AIM OF THE EXERCISE —
Search the entries below for the string "style" and copy the lines that hold it.
THE RECORDS: Begin
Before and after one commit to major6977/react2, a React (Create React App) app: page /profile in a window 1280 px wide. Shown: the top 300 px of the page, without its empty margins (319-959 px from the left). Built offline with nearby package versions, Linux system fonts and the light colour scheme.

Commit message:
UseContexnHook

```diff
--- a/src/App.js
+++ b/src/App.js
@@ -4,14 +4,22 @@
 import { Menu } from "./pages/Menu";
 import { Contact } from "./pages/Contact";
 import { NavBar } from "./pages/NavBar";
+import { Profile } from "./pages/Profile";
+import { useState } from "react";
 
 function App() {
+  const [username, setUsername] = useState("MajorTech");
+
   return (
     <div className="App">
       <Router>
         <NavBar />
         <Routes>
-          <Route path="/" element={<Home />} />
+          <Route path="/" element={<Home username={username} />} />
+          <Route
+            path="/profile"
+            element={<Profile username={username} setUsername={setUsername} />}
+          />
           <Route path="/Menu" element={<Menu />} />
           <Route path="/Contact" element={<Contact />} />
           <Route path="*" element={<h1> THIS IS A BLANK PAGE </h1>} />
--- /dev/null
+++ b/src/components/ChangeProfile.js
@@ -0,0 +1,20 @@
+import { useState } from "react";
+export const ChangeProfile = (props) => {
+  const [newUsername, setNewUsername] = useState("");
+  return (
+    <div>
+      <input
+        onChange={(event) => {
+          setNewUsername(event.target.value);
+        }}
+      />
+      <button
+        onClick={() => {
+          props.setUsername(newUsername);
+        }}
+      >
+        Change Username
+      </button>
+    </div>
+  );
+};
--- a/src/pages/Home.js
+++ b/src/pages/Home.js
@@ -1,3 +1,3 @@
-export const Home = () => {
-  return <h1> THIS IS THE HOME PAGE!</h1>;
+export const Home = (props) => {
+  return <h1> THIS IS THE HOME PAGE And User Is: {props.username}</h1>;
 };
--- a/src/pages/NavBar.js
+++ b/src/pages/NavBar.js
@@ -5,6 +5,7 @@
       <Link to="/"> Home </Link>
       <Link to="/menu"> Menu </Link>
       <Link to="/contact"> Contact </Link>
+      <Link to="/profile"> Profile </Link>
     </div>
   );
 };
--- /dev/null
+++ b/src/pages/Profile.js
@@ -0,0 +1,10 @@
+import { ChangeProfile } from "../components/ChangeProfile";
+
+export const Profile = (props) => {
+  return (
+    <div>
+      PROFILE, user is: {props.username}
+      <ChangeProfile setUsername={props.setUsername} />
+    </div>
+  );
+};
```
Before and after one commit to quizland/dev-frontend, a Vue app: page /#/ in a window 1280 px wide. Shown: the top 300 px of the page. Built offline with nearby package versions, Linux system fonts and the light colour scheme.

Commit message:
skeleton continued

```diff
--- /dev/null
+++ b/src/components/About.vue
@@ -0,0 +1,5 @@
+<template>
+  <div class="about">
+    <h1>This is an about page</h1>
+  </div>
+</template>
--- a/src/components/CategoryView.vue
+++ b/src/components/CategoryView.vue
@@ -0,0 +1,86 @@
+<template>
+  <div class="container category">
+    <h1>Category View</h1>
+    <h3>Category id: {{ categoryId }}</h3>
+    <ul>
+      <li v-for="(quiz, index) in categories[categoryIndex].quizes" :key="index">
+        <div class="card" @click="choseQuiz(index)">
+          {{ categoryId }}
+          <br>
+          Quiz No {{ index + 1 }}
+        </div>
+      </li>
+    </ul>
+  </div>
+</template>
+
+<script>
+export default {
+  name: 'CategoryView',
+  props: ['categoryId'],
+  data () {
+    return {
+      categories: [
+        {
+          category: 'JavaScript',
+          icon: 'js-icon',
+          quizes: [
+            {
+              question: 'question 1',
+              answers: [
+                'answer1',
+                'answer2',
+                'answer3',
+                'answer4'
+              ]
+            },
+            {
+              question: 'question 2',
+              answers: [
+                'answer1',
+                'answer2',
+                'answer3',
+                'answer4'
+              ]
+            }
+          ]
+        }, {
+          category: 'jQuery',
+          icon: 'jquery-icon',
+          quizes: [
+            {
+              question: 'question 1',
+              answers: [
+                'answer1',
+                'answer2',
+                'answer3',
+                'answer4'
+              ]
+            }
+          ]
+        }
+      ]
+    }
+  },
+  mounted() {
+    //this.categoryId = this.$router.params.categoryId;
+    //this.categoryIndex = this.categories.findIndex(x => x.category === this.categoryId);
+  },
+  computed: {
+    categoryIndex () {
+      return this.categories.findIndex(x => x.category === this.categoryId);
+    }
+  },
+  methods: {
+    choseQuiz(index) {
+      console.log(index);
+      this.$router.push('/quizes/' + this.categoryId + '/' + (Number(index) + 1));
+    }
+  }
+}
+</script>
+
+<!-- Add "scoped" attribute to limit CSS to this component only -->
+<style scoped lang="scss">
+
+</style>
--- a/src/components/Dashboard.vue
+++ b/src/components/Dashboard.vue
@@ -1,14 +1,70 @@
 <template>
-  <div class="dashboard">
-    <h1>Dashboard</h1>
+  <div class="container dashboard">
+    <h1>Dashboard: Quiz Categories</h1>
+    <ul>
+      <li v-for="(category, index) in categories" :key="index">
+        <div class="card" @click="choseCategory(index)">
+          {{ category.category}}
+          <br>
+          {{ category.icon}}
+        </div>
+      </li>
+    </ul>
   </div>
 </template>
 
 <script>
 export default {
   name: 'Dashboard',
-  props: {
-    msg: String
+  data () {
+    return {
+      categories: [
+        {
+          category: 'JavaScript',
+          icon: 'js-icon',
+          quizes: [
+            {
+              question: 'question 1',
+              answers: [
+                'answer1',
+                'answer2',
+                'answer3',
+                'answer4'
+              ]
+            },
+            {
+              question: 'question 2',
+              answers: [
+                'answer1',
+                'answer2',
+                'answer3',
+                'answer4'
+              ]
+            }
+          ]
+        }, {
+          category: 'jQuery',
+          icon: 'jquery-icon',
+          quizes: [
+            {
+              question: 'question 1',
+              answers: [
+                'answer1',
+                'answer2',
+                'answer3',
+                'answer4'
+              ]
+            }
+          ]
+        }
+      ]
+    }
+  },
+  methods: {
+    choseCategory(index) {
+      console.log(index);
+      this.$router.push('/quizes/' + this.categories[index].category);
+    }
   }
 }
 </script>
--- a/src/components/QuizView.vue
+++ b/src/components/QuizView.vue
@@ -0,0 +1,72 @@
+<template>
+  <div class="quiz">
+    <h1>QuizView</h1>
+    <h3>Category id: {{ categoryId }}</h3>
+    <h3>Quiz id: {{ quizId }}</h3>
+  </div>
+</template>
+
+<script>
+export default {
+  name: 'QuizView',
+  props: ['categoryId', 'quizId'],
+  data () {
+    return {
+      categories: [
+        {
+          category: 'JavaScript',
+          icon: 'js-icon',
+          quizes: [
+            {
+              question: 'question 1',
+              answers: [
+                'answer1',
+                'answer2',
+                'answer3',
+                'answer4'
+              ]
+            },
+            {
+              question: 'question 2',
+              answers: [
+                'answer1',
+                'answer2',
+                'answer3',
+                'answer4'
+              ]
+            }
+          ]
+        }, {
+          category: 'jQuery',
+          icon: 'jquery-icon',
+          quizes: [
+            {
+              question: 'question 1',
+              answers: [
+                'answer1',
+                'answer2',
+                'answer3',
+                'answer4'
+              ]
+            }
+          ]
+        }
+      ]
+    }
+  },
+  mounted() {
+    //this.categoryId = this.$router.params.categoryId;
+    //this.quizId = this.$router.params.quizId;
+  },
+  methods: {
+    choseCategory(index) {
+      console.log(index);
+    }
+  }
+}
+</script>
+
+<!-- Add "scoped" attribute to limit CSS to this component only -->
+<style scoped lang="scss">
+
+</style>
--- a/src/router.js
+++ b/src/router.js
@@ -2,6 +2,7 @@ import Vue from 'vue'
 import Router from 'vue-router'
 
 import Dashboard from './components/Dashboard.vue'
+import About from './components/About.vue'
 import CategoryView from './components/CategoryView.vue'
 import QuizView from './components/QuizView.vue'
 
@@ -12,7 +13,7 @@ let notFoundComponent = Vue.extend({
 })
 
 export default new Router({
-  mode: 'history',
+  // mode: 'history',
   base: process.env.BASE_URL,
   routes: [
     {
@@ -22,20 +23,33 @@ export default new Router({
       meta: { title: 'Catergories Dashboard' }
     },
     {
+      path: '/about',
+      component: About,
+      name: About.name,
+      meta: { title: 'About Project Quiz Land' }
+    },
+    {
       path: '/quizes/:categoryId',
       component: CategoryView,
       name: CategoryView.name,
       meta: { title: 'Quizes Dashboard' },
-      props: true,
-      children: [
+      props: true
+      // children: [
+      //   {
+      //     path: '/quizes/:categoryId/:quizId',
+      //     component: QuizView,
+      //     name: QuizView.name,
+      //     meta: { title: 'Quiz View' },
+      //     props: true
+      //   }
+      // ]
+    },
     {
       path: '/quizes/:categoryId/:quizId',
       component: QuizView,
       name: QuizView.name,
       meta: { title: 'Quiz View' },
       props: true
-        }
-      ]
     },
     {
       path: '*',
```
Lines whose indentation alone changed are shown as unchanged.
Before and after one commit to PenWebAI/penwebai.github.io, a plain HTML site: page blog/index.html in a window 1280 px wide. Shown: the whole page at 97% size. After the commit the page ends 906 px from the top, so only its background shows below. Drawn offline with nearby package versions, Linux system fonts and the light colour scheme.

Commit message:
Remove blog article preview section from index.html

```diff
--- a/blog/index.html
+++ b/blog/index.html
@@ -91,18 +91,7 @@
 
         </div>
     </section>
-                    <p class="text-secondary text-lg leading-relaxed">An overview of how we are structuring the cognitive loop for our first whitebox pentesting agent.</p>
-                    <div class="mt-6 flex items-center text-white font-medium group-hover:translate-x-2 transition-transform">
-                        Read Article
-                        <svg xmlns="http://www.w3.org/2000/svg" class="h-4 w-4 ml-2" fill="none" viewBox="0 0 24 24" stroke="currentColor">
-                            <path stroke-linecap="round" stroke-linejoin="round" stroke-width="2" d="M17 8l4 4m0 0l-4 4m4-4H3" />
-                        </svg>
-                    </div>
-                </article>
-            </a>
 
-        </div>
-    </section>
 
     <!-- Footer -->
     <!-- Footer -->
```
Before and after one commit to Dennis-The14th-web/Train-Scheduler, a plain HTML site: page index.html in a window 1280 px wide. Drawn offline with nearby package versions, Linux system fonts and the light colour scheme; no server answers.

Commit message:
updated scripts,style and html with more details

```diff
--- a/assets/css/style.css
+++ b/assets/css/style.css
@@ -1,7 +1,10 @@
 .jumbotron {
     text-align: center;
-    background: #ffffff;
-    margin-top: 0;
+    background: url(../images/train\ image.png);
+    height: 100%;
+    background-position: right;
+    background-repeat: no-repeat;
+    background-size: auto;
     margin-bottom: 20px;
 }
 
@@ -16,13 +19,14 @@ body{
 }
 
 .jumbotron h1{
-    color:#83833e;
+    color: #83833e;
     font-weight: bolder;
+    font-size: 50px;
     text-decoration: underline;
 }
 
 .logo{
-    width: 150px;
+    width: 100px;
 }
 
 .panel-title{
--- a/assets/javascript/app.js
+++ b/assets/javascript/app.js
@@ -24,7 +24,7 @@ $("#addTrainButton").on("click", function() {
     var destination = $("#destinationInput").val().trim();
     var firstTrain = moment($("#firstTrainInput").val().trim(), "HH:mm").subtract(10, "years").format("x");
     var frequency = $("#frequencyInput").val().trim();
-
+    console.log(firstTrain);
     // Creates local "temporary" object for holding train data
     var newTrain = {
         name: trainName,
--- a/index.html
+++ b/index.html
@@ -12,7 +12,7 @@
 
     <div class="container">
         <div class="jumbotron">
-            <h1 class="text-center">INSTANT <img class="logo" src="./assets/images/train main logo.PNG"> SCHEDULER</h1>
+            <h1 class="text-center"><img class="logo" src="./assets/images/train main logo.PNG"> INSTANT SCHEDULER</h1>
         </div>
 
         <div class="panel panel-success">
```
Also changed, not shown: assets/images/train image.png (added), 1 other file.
THE RECORDS: End
EXPECTED OUTPUT —
+<style scoped lang="scss">
+</style>
+<style scoped lang="scss">
+</style>
updated scripts,style and html with more details
--- a/assets/css/style.css
+++ b/assets/css/style.css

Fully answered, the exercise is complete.